The task
Look for "prev" in the material below and show each line that contains it.

### The records ###

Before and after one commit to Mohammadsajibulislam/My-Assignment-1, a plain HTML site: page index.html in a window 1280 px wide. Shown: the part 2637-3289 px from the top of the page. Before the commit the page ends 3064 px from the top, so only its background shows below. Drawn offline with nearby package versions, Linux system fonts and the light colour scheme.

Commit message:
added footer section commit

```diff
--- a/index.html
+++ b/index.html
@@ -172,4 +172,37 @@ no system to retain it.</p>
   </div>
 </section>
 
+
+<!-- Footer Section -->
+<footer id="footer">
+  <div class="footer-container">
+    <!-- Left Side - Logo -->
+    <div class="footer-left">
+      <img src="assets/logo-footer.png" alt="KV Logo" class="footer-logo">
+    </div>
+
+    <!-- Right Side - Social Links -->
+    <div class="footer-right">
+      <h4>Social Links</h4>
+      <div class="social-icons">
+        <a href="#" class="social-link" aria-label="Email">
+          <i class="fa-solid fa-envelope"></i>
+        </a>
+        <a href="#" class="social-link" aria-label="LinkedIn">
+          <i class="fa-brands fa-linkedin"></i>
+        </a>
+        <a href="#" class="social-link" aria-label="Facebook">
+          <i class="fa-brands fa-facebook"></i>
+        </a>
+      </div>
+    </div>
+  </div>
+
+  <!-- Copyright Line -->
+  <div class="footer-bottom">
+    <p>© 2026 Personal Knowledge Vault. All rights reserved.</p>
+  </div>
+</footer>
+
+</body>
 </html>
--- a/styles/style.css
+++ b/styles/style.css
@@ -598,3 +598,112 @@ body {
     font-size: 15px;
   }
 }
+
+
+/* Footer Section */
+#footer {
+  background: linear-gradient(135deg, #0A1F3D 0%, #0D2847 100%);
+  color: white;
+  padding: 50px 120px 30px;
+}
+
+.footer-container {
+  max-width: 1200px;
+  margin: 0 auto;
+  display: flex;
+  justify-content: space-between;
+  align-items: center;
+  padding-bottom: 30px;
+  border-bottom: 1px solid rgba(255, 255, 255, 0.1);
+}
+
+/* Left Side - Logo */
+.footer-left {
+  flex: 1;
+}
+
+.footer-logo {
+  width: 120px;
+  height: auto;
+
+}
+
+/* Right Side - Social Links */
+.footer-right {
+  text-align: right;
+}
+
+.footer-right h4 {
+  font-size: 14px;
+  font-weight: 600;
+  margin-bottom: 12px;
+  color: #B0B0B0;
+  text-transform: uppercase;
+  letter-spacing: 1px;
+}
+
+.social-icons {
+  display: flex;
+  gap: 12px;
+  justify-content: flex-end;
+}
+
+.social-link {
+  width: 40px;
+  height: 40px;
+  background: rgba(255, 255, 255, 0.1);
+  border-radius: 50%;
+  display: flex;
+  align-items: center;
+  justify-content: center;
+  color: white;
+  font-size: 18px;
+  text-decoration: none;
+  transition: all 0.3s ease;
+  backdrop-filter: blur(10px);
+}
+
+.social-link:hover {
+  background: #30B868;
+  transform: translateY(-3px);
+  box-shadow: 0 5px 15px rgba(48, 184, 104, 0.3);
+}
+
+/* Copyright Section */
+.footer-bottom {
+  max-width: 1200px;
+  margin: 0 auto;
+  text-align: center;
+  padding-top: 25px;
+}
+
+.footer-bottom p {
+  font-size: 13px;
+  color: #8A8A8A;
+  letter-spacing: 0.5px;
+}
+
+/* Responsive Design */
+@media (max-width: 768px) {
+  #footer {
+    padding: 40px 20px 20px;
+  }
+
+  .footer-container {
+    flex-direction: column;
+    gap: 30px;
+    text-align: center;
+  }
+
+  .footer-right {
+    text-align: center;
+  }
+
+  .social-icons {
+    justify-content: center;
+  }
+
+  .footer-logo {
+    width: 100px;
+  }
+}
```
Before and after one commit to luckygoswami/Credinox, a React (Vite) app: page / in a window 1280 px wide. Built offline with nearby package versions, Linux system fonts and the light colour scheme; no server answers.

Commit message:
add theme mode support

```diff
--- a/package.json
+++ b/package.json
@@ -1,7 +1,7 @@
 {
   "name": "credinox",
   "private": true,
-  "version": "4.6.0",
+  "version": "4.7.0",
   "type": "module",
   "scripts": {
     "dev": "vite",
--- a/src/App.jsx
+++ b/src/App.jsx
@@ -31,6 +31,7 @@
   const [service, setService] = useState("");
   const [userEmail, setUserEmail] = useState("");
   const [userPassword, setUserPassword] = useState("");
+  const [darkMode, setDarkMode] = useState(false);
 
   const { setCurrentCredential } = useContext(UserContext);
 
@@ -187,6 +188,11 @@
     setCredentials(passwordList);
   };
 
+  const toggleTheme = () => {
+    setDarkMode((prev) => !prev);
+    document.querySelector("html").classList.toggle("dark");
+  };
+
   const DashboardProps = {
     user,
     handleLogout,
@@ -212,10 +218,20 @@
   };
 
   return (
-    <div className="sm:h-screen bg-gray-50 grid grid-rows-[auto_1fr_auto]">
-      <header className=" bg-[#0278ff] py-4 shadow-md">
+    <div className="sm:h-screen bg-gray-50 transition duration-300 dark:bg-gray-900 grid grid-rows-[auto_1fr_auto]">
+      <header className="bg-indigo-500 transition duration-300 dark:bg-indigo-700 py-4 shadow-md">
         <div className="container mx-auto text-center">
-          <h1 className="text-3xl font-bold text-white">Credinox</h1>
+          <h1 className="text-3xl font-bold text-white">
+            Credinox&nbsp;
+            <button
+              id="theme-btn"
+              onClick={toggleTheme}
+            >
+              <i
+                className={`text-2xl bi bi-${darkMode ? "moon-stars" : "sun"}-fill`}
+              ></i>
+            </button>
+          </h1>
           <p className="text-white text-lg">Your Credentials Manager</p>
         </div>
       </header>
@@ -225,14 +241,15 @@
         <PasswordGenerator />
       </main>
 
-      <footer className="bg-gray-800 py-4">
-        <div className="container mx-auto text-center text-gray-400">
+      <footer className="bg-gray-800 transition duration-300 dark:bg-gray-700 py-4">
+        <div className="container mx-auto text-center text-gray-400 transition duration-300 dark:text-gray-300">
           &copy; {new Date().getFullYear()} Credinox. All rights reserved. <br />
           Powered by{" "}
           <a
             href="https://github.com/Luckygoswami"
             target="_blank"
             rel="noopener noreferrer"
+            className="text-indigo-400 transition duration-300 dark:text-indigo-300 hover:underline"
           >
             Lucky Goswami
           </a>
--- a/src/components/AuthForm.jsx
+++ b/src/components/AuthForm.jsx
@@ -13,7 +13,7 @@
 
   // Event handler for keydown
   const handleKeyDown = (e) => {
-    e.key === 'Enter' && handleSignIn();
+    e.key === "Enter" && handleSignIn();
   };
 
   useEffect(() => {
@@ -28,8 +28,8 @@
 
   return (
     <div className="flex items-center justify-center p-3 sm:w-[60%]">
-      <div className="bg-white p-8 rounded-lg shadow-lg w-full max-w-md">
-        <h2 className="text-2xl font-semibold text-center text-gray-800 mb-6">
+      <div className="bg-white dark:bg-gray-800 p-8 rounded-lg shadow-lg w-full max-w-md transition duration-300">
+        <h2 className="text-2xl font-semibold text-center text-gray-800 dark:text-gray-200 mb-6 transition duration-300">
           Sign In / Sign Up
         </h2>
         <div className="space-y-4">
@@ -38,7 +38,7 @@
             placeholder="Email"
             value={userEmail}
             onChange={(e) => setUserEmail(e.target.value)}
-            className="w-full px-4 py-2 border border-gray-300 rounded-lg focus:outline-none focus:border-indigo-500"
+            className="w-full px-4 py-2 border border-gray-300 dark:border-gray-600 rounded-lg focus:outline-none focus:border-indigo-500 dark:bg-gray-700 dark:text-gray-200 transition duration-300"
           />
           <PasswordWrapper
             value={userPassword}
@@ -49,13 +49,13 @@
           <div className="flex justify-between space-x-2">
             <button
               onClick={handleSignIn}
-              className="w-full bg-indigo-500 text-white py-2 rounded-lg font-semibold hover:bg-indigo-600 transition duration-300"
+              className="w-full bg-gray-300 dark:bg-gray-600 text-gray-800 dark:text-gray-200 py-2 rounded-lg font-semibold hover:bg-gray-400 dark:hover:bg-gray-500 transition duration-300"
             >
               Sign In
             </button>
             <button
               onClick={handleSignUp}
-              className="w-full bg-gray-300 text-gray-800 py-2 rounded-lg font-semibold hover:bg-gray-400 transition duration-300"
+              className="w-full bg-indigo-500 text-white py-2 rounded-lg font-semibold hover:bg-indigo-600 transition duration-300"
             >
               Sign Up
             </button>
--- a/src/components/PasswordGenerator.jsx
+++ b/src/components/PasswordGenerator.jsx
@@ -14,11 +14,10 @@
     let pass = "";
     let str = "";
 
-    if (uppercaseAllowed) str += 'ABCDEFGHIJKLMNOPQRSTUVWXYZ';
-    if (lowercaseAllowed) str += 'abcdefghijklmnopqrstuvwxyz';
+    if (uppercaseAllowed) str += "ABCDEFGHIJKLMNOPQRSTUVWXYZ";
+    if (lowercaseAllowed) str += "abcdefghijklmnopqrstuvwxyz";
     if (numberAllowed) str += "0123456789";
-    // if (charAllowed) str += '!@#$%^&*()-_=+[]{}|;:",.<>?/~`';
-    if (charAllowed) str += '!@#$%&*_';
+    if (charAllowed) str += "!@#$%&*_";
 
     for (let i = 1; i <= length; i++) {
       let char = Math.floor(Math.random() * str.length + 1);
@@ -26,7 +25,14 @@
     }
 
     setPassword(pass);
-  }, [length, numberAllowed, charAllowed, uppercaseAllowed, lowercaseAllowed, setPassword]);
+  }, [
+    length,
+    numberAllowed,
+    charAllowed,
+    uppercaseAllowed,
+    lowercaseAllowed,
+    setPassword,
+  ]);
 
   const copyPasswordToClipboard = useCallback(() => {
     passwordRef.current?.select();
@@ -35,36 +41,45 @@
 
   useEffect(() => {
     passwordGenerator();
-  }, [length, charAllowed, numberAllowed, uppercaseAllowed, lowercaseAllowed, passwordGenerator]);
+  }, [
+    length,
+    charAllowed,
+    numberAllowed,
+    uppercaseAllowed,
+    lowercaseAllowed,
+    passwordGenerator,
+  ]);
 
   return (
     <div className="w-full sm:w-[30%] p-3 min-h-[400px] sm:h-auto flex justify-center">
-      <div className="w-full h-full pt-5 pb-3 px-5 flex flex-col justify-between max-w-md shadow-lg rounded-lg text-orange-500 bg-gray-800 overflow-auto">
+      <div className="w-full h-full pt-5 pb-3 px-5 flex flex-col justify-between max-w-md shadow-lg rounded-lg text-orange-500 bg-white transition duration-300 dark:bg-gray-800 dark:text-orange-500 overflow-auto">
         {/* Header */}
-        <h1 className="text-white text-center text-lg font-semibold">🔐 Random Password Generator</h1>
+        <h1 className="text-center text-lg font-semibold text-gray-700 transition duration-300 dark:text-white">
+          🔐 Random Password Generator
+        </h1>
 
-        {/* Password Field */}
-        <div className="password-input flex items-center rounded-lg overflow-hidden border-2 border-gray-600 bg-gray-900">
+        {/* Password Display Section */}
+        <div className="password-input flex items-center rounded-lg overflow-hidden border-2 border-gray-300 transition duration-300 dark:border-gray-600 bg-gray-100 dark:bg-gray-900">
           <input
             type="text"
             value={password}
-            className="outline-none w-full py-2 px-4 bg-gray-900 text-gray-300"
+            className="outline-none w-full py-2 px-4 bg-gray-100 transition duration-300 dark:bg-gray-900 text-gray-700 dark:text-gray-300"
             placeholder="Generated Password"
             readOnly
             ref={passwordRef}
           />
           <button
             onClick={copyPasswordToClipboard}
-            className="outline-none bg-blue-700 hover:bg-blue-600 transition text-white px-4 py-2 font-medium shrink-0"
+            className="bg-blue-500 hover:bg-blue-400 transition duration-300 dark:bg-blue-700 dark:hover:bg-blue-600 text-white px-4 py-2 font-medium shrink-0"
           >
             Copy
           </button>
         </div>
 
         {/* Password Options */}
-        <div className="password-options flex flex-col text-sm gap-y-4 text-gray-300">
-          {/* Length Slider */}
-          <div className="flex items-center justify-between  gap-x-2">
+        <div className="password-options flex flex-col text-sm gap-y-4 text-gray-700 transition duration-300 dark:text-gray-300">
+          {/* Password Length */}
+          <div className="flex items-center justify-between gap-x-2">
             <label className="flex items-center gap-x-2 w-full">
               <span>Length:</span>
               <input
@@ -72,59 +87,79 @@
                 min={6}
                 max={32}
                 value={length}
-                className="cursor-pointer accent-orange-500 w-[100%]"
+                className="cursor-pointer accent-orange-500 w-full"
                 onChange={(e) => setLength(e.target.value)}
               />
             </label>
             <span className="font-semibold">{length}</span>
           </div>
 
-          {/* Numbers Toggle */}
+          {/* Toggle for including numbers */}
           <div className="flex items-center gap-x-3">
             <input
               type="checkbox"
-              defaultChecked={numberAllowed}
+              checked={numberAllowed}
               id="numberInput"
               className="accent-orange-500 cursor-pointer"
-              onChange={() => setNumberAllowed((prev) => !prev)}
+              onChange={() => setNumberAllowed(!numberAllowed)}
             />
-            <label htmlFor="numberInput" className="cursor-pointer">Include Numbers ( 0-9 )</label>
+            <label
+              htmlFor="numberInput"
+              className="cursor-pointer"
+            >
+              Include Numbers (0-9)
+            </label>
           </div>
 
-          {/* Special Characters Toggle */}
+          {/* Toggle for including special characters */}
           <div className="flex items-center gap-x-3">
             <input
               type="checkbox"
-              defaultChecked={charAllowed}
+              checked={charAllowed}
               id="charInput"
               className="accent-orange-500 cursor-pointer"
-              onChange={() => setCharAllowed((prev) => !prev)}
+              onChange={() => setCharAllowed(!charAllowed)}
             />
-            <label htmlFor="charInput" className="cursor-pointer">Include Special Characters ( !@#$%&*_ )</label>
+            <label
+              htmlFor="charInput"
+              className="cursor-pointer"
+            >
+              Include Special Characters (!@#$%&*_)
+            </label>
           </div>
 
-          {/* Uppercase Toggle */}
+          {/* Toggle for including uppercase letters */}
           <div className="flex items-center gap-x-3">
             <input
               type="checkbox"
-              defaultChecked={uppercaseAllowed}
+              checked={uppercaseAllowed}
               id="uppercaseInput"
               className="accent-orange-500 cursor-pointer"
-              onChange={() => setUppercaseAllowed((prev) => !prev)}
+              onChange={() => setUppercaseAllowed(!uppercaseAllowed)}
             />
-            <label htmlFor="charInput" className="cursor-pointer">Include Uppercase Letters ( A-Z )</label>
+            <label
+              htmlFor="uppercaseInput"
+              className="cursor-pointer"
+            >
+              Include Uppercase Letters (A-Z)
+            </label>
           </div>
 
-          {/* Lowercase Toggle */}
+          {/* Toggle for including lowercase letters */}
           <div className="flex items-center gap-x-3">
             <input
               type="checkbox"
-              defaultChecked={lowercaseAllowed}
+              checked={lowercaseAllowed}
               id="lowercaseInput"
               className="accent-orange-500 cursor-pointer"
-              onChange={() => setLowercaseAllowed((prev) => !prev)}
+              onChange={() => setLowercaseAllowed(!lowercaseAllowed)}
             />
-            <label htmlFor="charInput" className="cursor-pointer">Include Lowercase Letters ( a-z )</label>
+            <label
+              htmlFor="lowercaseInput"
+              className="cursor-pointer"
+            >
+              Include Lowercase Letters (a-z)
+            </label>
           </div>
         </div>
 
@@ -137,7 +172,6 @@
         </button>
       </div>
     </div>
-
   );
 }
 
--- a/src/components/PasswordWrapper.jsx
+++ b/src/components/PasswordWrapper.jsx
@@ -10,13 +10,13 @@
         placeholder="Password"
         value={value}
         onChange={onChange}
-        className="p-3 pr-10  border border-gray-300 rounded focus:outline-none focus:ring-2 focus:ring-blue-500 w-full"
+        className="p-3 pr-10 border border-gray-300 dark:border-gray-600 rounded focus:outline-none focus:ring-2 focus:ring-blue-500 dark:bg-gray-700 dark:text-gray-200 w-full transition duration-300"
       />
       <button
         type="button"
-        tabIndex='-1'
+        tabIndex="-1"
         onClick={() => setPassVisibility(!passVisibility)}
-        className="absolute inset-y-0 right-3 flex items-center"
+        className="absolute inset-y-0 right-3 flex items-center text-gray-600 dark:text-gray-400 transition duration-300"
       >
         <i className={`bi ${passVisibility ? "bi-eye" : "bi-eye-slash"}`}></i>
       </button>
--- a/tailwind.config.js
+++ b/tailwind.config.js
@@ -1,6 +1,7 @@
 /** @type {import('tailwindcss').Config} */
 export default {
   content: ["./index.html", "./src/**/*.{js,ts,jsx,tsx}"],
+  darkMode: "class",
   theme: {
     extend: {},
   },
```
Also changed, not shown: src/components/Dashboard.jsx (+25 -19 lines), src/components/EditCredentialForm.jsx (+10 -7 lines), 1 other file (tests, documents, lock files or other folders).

###

Exercise result
+    setDarkMode((prev) => !prev);
-              onChange={() => setNumberAllowed((prev) => !prev)}
-              onChange={() => setCharAllowed((prev) => !prev)}
-              onChange={() => setUppercaseAllowed((prev) => !prev)}
-              onChange={() => setLowercaseAllowed((prev) => !prev)}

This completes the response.